The streets of Long Island City, Ridgewood and to a lesser degree, Woodside, are lined with blond bricked Mathews Model Flats, each unit produced for $8000 in 1915 by Gustave X. Mathews, who is virtually unknown today but responsible for much classic residential architecture in Queens. The distinctive yellow bricks were produced in the kilns of Balthazar Kreischer’s brick works in the far reaches of Staten Island. (The Krieschers and Long Island City stalwarts, the Steinways, were linked by marriage.) By 1917, Mathews flats were in such demand that it’s said that if laid side by side the entire string of houses would reach 4.5 miles.
Mathews mass-produced these multi-unit houses for about $8,000 and sold them for $11,000. At first, they did not have central heating or hot water systems. The only heat came from coal in the stove and a kerosene heater in the living room. Despite this, the U.S. Government gave special recognition to Matthews’ concept in 1915 when an exhibit was opened at the Panama-Pacific Exposition in San Francisco. It showed the world how efficiently these type of apartments met housing needs for a surging population.
Though some blocks of Mathews flats have been given NYC Landmark status, others, such as the ones shown here on Skillman Avenue and 52nd Street as well as others in LIC, have not.
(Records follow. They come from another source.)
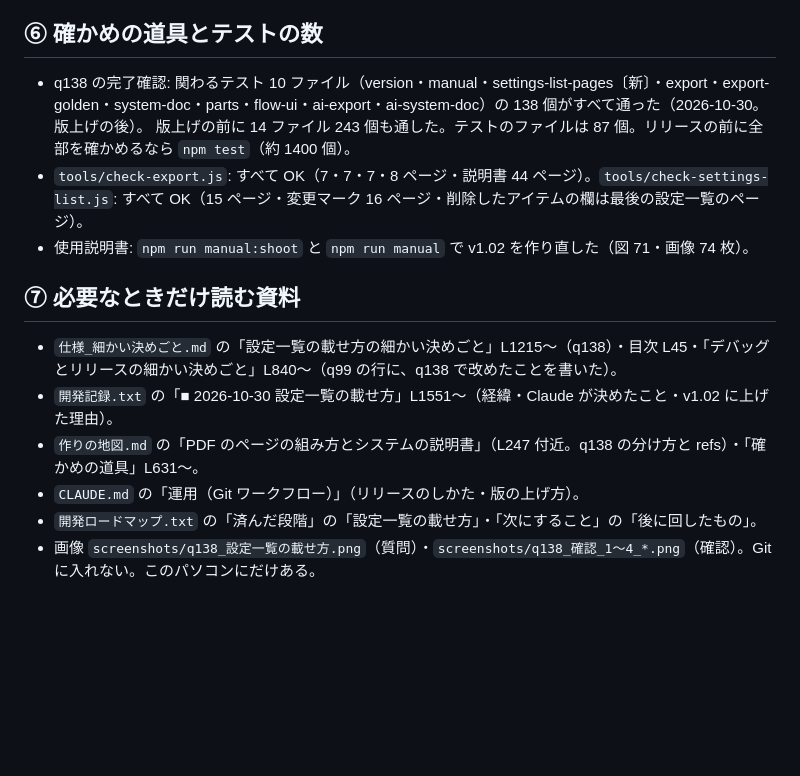
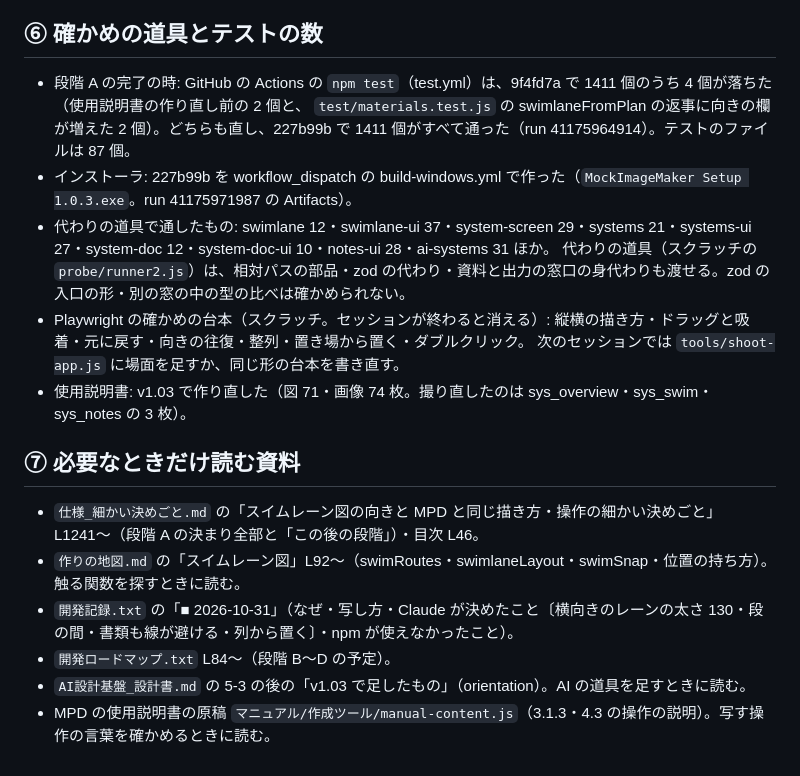
Before and after one commit to kuwagata-137/MockImageMaker, a Markdown page: 次の開発の引継.md, the part around one of its changes. GitHub-like rendering; blank space fills up the shorter version.

Commit message:
次の開発の引継を、v1.03 の段階 B（選択と移動・ハンドツール・拡大縮小・コピーと貼り付け）向けに書き直した
Co-Authored-By: Claude Opus 5.5 <noreply@anthropic.com>
Claude-Session: https://claude.ai/code/session_01BvYD3QrHHcL4LNPwQ8Zk1v

```diff
--- a/次の開発の引継.md
+++ b/次の開発の引継.md
@@ -74,16 +85,20 @@ v1.01（第 12〜17 段階。Salesforce と kintone の見た目・CRM）は 202
 
 ## ⑥ 確かめの道具とテストの数
 
-- q138 の完了確認: 関わるテスト 10 ファイル（version・manual・settings-list-pages〔新〕・export・export-golden・system-doc・parts・flow-ui・ai-export・ai-system-doc）の 138 個がすべて通った（2026-10-30。版上げの後）。
-  版上げの前に 14 ファイル 243 個も通した。テストのファイルは 87 個。リリースの前に全部を確かめるなら `npm test`（約 1400 個）。
-- `tools/check-export.js`: すべて OK（7・7・7・8 ページ・説明書 44 ページ）。`tools/check-settings-list.js`: すべて OK（15 ページ・変更マーク 16 ページ・削除したアイテムの欄は最後の設定一覧のページ）。
-- 使用説明書: `npm run manual:shoot` と `npm run manual` で v1.02 を作り直した（図 71・画像 74 枚）。
+- 段階 A の完了の時: GitHub の Actions の `npm test`（test.yml）は、9f4fd7a で 1411 個のうち 4 個が落ちた（使用説明書の作り直し前の 2 個と、
+  `test/materials.test.js` の swimlaneFromPlan の返事に向きの欄が増えた 2 個）。どちらも直し、227b99b で 1411 個がすべて通った（run 41175964914）。テストのファイルは 87 個。
+- インストーラ: 227b99b を workflow_dispatch の build-windows.yml で作った（`MockImageMaker Setup 1.0.3.exe`。run 41175971987 の Artifacts）。
+- 代わりの道具で通したもの: swimlane 12・swimlane-ui 37・system-screen 29・systems 21・systems-ui 27・system-doc 12・system-doc-ui 10・notes-ui 28・ai-systems 31 ほか。
+  代わりの道具（スクラッチの `probe/runner2.js`）は、相対パスの部品・zod の代わり・資料と出力の窓口の身代わりも渡せる。zod の入口の形・別の窓の中の型の比べは確かめられない。
+- Playwright の確かめの台本（スクラッチ。セッションが終わると消える）: 縦横の描き方・ドラッグと吸着・元に戻す・向きの往復・整列・置き場から置く・ダブルクリック。
+  次のセッションでは `tools/shoot-app.js` に場面を足すか、同じ形の台本を書き直す。
+- 使用説明書: v1.03 で作り直した（図 71・画像 74 枚。撮り直したのは sys_overview・sys_swim・sys_notes の 3 枚）。
 
 ## ⑦ 必要なときだけ読む資料
 
-- `仕様_細かい決めごと.md` の「設定一覧の載せ方の細かい決めごと」L1215〜（q138）・目次 L45・「デバッグとリリースの細かい決めごと」L840〜（q99 の行に、q138 で改めたことを書いた）。
-- `開発記録.txt` の「■ 2026-10-30 設定一覧の載せ方」L1551〜（経緯・Claude が決めたこと・v1.02 に上げた理由）。
-- `作りの地図.md` の「PDF のページの組み方とシステムの説明書」（L247 付近。q138 の分け方と refs）・「確かめの道具」L631〜。
-- `CLAUDE.md` の「運用（Git ワークフロー）」（リリースのしかた・版の上げ方）。
-- `開発ロードマップ.txt` の「済んだ段階」の「設定一覧の載せ方」・「次にすること」の「後に回したもの」。
-- 画像 `screenshots/q138_設定一覧の載せ方.png`（質問）・`screenshots/q138_確認_1〜4_*.png`（確認）。Git に入れない。このパソコンにだけある。
+- `仕様_細かい決めごと.md` の「スイムレーン図の向きと MPD と同じ描き方・操作の細かい決めごと」L1241〜（段階 A の決まり全部と「この後の段階」）・目次 L46。
+- `作りの地図.md` の「スイムレーン図」L92〜（swimRoutes・swimlaneLayout・swimSnap・位置の持ち方）。触る関数を探すときに読む。
+- `開発記録.txt` の「■ 2026-10-31」（なぜ・写し方・Claude が決めたこと〔横向きのレーンの太さ 130・段の間・書類も線が避ける・列から置く〕・npm が使えなかったこと）。
+- `開発ロードマップ.txt` L84〜（段階 B〜D の予定）。
+- `AI設計基盤_設計書.md` の 5-3 の後の「v1.03 で足したもの」（orientation）。AI の道具を足すときに読む。
+- MPD の使用説明書の原稿 `マニュアル/作成ツール/manual-content.js`（3.1.3・4.3 の操作の説明）。写す操作の言葉を確かめるときに読む。
```
Also changed, not shown: other parts of 次の開発の引継.md (+65 -54 lines).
When you pass through a neighborhood of these, look for the one which have preserved the original wooden transom windows above the door where the panes of glass are arranged in a sunrise pattern.